It is just as you might have expected; American streetwalkers look nothing like Julia Roberts did in Pretty Woman, but quite a lot like the assorted collection of wastrels locked up in the holding cage in The Shield. Both of those scenarios are fiction of course, but judging by Scot Sothern‘s documentary photography collection An American Lowlife, one piece of fiction was much closer to the mark than the other. This is prostitution grounded in a very grim reality.

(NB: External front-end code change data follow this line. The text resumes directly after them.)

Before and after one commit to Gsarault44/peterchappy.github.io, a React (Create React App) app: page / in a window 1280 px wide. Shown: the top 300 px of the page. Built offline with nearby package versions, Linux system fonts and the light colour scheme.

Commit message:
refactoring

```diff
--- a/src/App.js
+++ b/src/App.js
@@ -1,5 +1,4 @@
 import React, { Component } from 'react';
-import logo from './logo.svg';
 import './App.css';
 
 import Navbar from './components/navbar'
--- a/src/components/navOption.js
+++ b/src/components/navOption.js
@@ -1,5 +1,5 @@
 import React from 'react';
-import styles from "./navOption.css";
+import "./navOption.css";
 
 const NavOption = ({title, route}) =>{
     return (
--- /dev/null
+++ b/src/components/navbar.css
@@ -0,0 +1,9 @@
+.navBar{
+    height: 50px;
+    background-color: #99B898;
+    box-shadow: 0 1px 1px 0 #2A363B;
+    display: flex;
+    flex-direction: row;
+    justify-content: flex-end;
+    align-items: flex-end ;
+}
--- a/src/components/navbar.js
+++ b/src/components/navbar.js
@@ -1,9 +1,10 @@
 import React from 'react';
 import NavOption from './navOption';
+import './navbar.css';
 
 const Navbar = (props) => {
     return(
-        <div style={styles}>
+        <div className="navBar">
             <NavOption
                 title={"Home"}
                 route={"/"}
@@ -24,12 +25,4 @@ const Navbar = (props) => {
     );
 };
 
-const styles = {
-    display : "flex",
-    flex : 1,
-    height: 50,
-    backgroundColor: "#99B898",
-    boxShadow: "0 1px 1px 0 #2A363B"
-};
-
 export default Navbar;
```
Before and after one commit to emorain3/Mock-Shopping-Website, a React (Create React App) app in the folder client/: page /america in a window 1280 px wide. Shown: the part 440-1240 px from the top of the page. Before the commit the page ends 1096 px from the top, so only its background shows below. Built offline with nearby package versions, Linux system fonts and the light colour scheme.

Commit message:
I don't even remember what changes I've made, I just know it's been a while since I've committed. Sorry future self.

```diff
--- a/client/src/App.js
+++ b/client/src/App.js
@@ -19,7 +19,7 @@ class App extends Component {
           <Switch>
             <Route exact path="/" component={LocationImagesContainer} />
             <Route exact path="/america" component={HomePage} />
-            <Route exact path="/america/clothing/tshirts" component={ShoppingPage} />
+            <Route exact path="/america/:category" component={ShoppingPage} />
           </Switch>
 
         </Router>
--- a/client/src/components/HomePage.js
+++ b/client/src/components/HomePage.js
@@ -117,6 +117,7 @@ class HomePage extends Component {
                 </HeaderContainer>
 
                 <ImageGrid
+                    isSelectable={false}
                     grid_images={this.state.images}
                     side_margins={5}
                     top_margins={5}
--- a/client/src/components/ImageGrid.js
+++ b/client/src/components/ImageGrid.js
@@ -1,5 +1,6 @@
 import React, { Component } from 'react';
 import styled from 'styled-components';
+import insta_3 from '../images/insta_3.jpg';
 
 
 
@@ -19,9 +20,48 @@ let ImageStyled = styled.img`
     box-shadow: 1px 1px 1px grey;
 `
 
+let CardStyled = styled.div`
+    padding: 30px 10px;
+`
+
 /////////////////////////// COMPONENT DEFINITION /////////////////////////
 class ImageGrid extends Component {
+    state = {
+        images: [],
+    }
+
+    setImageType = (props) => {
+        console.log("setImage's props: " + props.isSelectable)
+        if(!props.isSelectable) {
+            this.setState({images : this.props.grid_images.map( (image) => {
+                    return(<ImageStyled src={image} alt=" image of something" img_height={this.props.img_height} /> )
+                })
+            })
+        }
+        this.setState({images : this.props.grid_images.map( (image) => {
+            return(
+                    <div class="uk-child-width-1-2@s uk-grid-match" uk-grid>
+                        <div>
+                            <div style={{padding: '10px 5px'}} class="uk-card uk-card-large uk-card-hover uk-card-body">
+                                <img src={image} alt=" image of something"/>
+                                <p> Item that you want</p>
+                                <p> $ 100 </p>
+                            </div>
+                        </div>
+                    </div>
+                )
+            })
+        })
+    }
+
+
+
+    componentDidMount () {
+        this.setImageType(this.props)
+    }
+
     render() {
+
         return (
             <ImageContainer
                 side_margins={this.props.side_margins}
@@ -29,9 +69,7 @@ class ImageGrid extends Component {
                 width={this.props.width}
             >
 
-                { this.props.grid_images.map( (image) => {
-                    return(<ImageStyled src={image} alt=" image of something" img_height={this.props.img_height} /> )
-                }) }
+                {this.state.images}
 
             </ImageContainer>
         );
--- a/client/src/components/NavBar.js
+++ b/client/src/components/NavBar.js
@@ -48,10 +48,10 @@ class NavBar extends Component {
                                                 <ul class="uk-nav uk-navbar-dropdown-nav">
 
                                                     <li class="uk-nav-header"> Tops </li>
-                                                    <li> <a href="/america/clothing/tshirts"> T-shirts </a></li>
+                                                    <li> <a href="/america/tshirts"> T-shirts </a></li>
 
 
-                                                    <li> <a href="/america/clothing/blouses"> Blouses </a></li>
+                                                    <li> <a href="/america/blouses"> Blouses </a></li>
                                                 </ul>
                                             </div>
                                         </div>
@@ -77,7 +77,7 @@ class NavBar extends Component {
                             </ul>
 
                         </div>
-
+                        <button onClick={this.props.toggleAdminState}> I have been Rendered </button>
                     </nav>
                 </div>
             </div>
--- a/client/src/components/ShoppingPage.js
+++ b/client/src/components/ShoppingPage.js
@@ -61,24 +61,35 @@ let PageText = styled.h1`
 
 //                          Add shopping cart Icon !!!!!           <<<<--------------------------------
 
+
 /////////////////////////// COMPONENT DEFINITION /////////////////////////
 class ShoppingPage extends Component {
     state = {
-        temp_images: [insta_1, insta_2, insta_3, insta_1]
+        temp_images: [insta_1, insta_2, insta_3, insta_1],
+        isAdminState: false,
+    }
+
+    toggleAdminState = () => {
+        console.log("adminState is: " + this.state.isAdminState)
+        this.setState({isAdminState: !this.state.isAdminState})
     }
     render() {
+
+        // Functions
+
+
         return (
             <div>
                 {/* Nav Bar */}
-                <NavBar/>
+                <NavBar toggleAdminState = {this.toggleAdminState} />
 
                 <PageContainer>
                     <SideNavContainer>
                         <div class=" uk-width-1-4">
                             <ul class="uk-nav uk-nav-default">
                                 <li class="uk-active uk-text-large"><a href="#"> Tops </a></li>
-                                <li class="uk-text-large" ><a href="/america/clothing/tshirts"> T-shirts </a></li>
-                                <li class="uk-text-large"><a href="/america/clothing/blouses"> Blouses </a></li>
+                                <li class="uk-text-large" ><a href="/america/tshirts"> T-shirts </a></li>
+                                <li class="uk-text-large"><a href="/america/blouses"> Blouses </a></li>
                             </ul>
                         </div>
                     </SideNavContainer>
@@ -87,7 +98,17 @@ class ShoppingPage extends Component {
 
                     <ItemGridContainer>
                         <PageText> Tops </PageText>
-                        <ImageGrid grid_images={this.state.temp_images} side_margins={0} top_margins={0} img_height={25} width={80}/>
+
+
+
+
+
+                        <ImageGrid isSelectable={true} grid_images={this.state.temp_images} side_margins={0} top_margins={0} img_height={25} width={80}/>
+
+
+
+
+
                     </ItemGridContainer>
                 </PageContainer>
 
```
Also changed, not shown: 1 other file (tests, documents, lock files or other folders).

Sothern, you see, wasn’t playing the journalist card over the five years these photographs were shot, but living the life of a punter, not detached from the seediness by the protection of an artistic prophylactic, but balls deep in the whole horrible mess. This book, now published by powerHouse as a re-issue in PDF format after an initial limited print run a couple of years ago, contains confessional writing from Southern about the transactions and interactions alongside the visceral black and white images. Southern is no stranger to the street, having had a tough 30-plus years doing whatever photographical work he could to get by before this project capturing the hookers of Southern California between 1986 and 1990 gained him critical acclaim – and a ticket into the art world. You could say he earned it the hard way.